> [PROVIDED DATA]
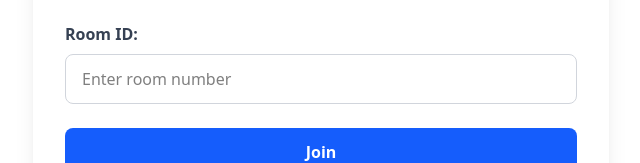
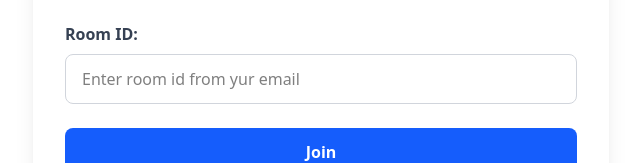
Before and after one commit to nilkanth4077/vc-react-frontend, a React (Vite) app: page / in a window 1280 px wide. Shown: the part 400-563 px from the top of the page, without its empty margins (319-959 px from the left). Built offline with nearby package versions, Linux system fonts and the light colour scheme; no server answers.

Commit message:
Room Id placeholder

```diff
--- a/src/screens/Lobby.jsx
+++ b/src/screens/Lobby.jsx
@@ -68,7 +68,7 @@ const LobbyScreen = () => {
                                 id="room"
                                 value={room}
                                 onChange={(e) => setRoom(e.target.value)}
-                                placeholder="Enter room number"
+                                placeholder="Enter room id from yur email"
                                 className="w-full px-4 py-3 border border-gray-300 rounded-lg focus:outline-none focus:ring-2 focus:ring-blue-500"
                                 required
                             />
```
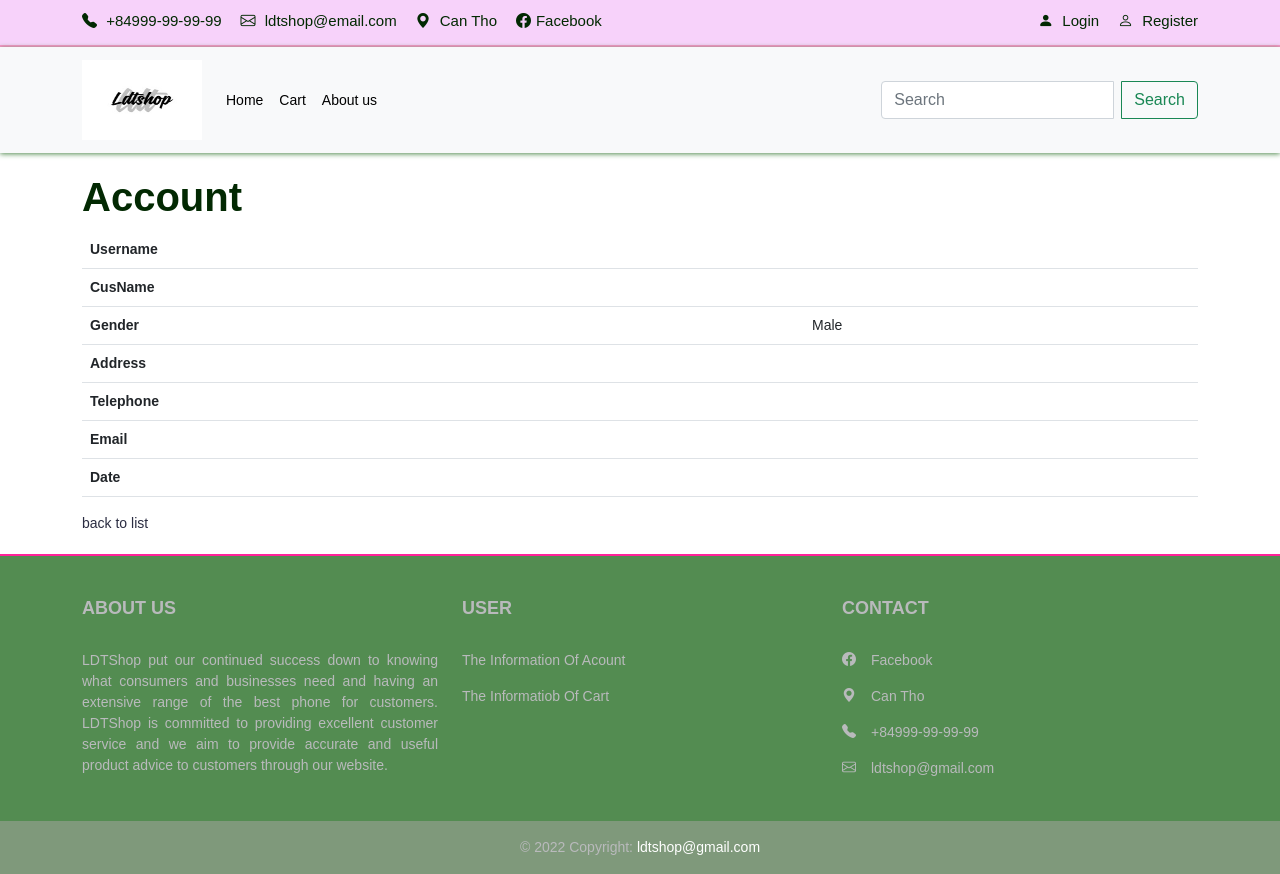
After one commit to LDTShop/LDTShop, a Symfony app: template templates/customer/show.html.twig in a window 1280 px wide. The commit adds this page. Run offline with Twig, Linux system fonts and the light colour scheme; the template is opened without the code that fills it, so the values that code supplies are empty; some libraries are stand-ins or nearby versions.

Commit message:
Add function display information account of customer

```diff
--- a/templates/base.html.twig
+++ b/templates/base.html.twig
@@ -68,7 +68,19 @@
                     <li class="nav-item">
                         <a class="nav-link" href="#aboutus" style="color:black">About us</a>
                     </li>
+                    {% if app.user %}
+                    {% if is_granted('ROLE_USER') %}
                     <li class="nav-item">
+                        <a class="nav-link"
+                        href="{{ path('app_customer_account', {'username': app.user.userIdentifier}) }}"
+                         style="color:black">Your Account</a>
+                    </li>
+                    {% endif %}
+                    {% endif %}
+
+                </ul>
+                <div class="navbar-nav ms-auto">
+                  <li class="nav-item">
                         <form class="d-flex input-group w-auto" action="/search" method="GET">
                             <input class="form-control me-2" type="search" placeholder="Search" aria-label="Search" name="search"
                             value=""  required>
@@ -76,9 +88,6 @@
                             <!-- <input type="submit" value="Search" class="btn btn-outline-secondary"> -->
                         </form>
                     </li>
-                </ul>
-                <div class="navbar-nav ms-auto">
-
                 </div>
             </div>
         </div>
--- /dev/null
+++ b/templates/customer/show.html.twig
@@ -0,0 +1,43 @@
+{% extends 'base.html.twig' %}
+
+{% block title %}Customer{% endblock %}
+
+{% block body %}
+    <h1>Account</h1>
+
+    <table class="table">
+        <tbody>
+            <tr>
+                <th>Username</th>
+                <td>{{ customer.username }}</td>
+            </tr>
+            <tr>
+                <th>CusName</th>
+                <td>{{ customer.cusName }}</td>
+            </tr>
+            <tr>
+                <th>Gender</th>
+                <td>{{ customer.gender ? 'Female' : 'Male' }}</td>
+            </tr>
+            <tr>
+                <th>Address</th>
+                <td>{{ customer.address }}</td>
+            </tr>
+            <tr>
+                <th>Telephone</th>
+                <td>{{ customer.telephone }}</td>
+            </tr>
+            <tr>
+                <th>Email</th>
+                <td>{{ customer.email }}</td>
+            </tr>
+            <tr>
+                <th>Date</th>
+                <td>{{ customer.date ? customer.date|date('d-m-Y') : '' }}</td>
+            </tr>
+        </tbody>
+    </table>
+
+    <a href="{{ path('app_home_page') }}">back to list</a>
+
+{% endblock %}
```
Also changed, not shown: src/Controller/CustomerController.php (+11 -0 lines).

> [TASK BRIEF] Whenever a line of the data contains "color", it counts; state how many such lines there are, with nothing added.

> [PROBLEM SOLUTION] 2